  • Bruck, Katharina, et al. (författare)
  • Methodology used in studies reporting chronic kidney disease prevalence : a systematic literature review
  • 2015
  • Ingår i: Nephrology, Dialysis and Transplantation. - 0931-0509 .- 1460-2385. ; 30:S4, s. 6-16
  • Forskningsöversikt (refereegranskat)abstract

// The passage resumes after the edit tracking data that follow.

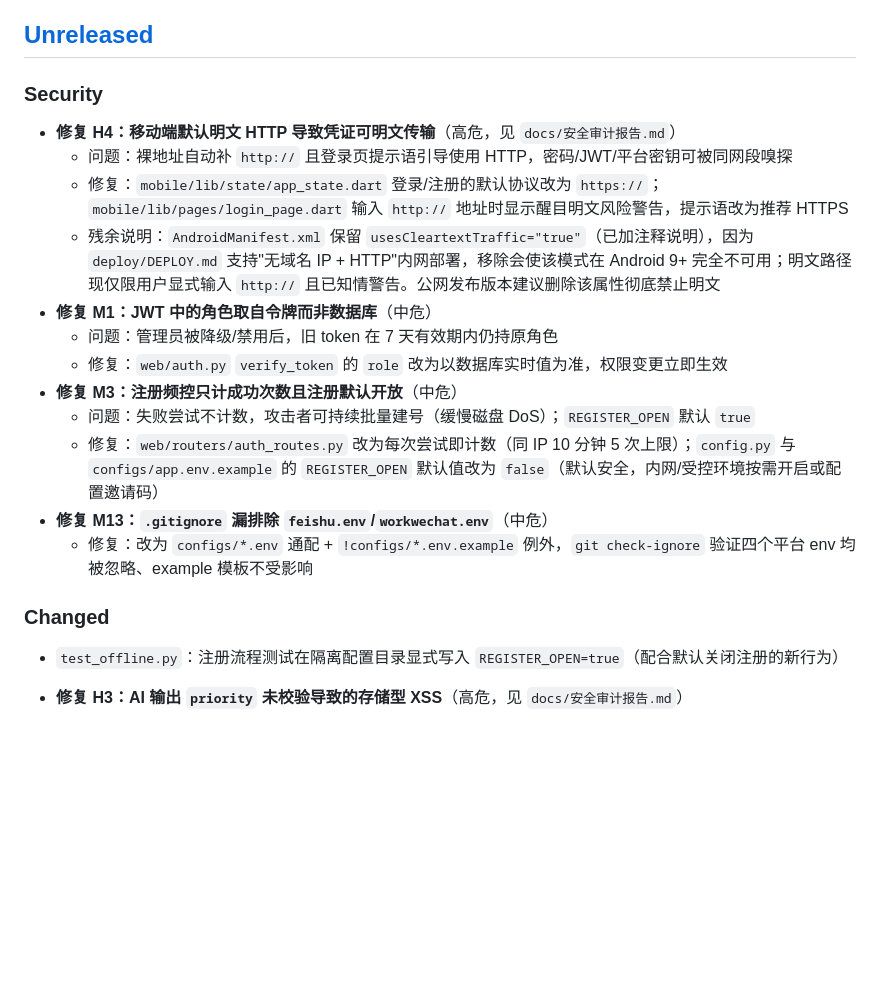
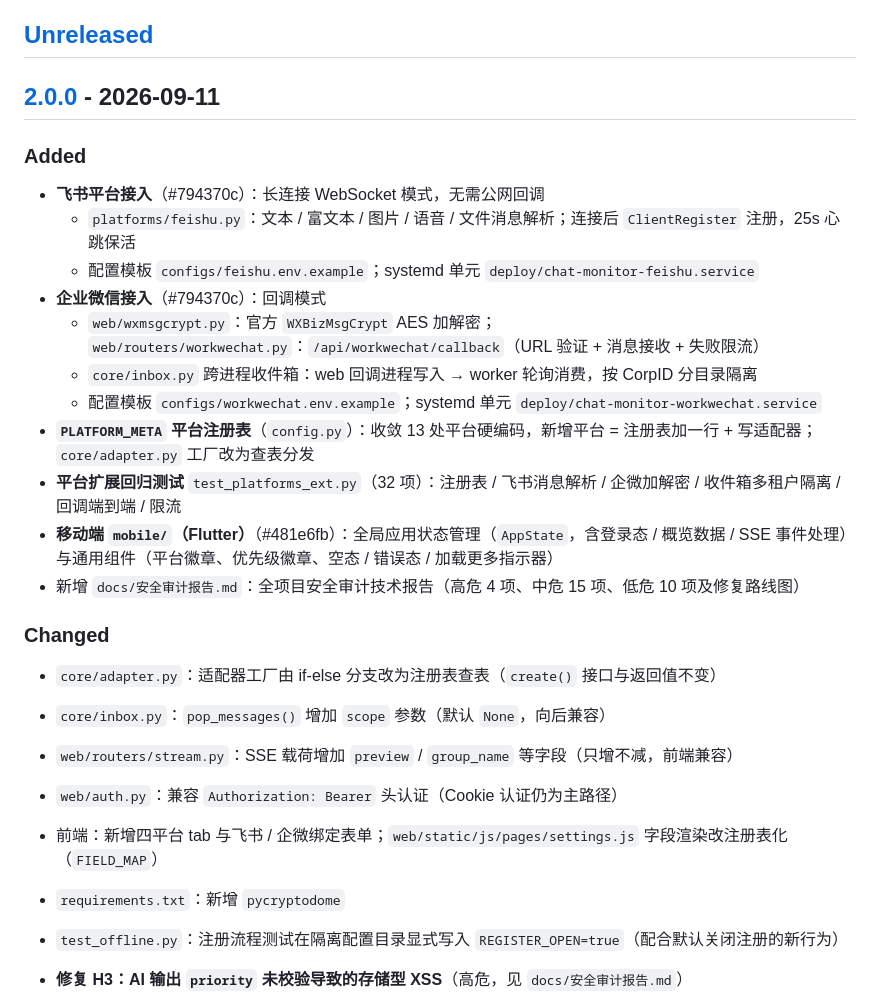
Before and after one commit to layabubing/ChatMonitor, a Markdown page: docs/CHANGELOG.md, the part around one of its changes. GitHub-like rendering; blank space fills up the shorter version.

```diff
--- a/docs/CHANGELOG.md
+++ b/docs/CHANGELOG.md
@@ -16,22 +16,30 @@
 
 ## [Unreleased]
 
-### Security
+## [2.0.0] - 2026-09-11
 
-- **修复 H4：移动端默认明文 HTTP 导致凭证可明文传输**（高危，见 `docs/安全审计报告.md`）
-  - 问题：裸地址自动补 `http://` 且登录页提示语引导使用 HTTP，密码/JWT/平台密钥可被同网段嗅探
-  - 修复：`mobile/lib/state/app_state.dart` 登录/注册的默认协议改为 `https://`；`mobile/lib/pages/login_page.dart` 输入 `http://` 地址时显示醒目明文风险警告，提示语改为推荐 HTTPS
-  - 残余说明：`AndroidManifest.xml` 保留 `usesCleartextTraffic="true"`（已加注释说明），因为 `deploy/DEPLOY.md` 支持"无域名 IP + HTTP"内网部署，移除会使该模式在 Android 9+ 完全不可用；明文路径现仅限用户显式输入 `http://` 且已知情警告。公网发布版本建议删除该属性彻底禁止明文
-- **修复 M1：JWT 中的角色取自令牌而非数据库**（中危）
-  - 问题：管理员被降级/禁用后，旧 token 在 7 天有效期内仍持原角色
-  - 修复：`web/auth.py` `verify_token` 的 `role` 改为以数据库实时值为准，权限变更立即生效
-- **修复 M3：注册频控只计成功次数且注册默认开放**（中危）
-  - 问题：失败尝试不计数，攻击者可持续批量建号（缓慢磁盘 DoS）；`REGISTER_OPEN` 默认 `true`
-  - 修复：`web/routers/auth_routes.py` 改为每次尝试即计数（同 IP 10 分钟 5 次上限）；`config.py` 与 `configs/app.env.example` 的 `REGISTER_OPEN` 默认值改为 `false`（默认安全，内网/受控环境按需开启或配置邀请码）
-- **修复 M13：`.gitignore` 漏排除 `feishu.env`/`workwechat.env`**（中危）
-  - 修复：改为 `configs/*.env` 通配 + `!configs/*.env.example` 例外，`git check-ignore` 验证四个平台 env 均被忽略、example 模板不受影响
+### Added
+
+- **飞书平台接入**（#794370c）：长连接 WebSocket 模式，无需公网回调
+  - `platforms/feishu.py`：文本 / 富文本 / 图片 / 语音 / 文件消息解析；连接后 `ClientRegister` 注册，25s 心跳保活
+  - 配置模板 `configs/feishu.env.example`；systemd 单元 `deploy/chat-monitor-feishu.service`
+- **企业微信接入**（#794370c）：回调模式
+  - `web/wxmsgcrypt.py`：官方 `WXBizMsgCrypt` AES 加解密；`web/routers/workwechat.py`：`/api/workwechat/callback`（URL 验证 + 消息接收 + 失败限流）
+  - `core/inbox.py` 跨进程收件箱：web 回调进程写入 → worker 轮询消费，按 CorpID 分目录隔离
+  - 配置模板 `configs/workwechat.env.example`；systemd 单元 `deploy/chat-monitor-workwechat.service`
+- **`PLATFORM_META` 平台注册表**（`config.py`）：收敛 13 处平台硬编码，新增平台 = 注册表加一行 + 写适配器；`core/adapter.py` 工厂改为查表分发
+- **平台扩展回归测试** `test_platforms_ext.py`（32 项）：注册表 / 飞书消息解析 / 企微加解密 / 收件箱多租户隔离 / 回调端到端 / 限流
+- **移动端 `mobile/`（Flutter）**（#481e6fb）：全局应用状态管理（`AppState`，含登录态 / 概览数据 / SSE 事件处理）与通用组件（平台徽章、优先级徽章、空态 / 错误态 / 加载更多指示器）
+- 新增 `docs/安全审计报告.md`：全项目安全审计技术报告（高危 4 项、中危 15 项、低危 10 项及修复路线图）
 
 ### Changed
+
+- `core/adapter.py`：适配器工厂由 if-else 分支改为注册表查表（`create()` 接口与返回值不变）
+- `core/inbox.py`：`pop_messages()` 增加 `scope` 参数（默认 `None`，向后兼容）
+- `web/routers/stream.py`：SSE 载荷增加 `preview` / `group_name` 等字段（只增不减，前端兼容）
+- `web/auth.py`：兼容 `Authorization: Bearer` 头认证（Cookie 认证仍为主路径）
+- 前端：新增四平台 tab 与飞书 / 企微绑定表单；`web/static/js/pages/settings.js` 字段渲染改注册表化（`FIELD_MAP`）
+- `requirements.txt`：新增 `pycryptodome`
 
 - `test_offline.py`：注册流程测试在隔离配置目录显式写入 `REGISTER_OPEN=true`（配合默认关闭注册的新行为）
 
```
Also changed, not shown: other parts of docs/CHANGELOG.md (+25 -3 lines).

    • Background. Many publications report the prevalence of chronic kidney disease (CKD) in the general population. Comparisons across studies are hampered as CKD prevalence estimations are influenced by study population characteristics and laboratory methods. Methods. For this systematic review, two researchers independently searched PubMed, MEDLINE and EMBASE to identify all original research articles that were published between 1 January 2003 and 1 November 2014 reporting the prevalence of CKD in the European adult general population. Data on study methodology and reporting of CKD prevalence results were independently extracted by two researchers. Results. We identified 82 eligible publications and included 48 publications of individual studies for the data extraction. There was considerable variation in population sample selection. The majority of studies did not report the sampling frame used, and the response ranged from 10 to 87%. With regard to the assessment of kidney function, 67% used a Jaffe assay, whereas 13% used the enzymatic assay for creatinine determination. Isotope dilution mass spectrometry calibration was used in 29%. The CKD-EPI (52%) and MDRD (75%) equations were most often used to estimate glomerular filtration rate (GFR). CKD was defined as estimated GFR (eGFR) <60 mL/min/1.73 m(2) in 92% of studies. Urinary markers of CKD were assessed in 60% of the studies. CKD prevalence was reported by sex and age strata in 54 and 50% of the studies, respectively. In publications with a primary objective of reporting CKD prevalence, 39% reported a 95% confidence interval. Conclusions. The findings from this systematic review showed considerable variation in methods for sampling the general population and assessment of kidney function across studies reporting CKD prevalence. These results are utilized to provide recommendations to help optimize both the design and the reporting of future CKD prevalence studies, which will enhance comparability of study results.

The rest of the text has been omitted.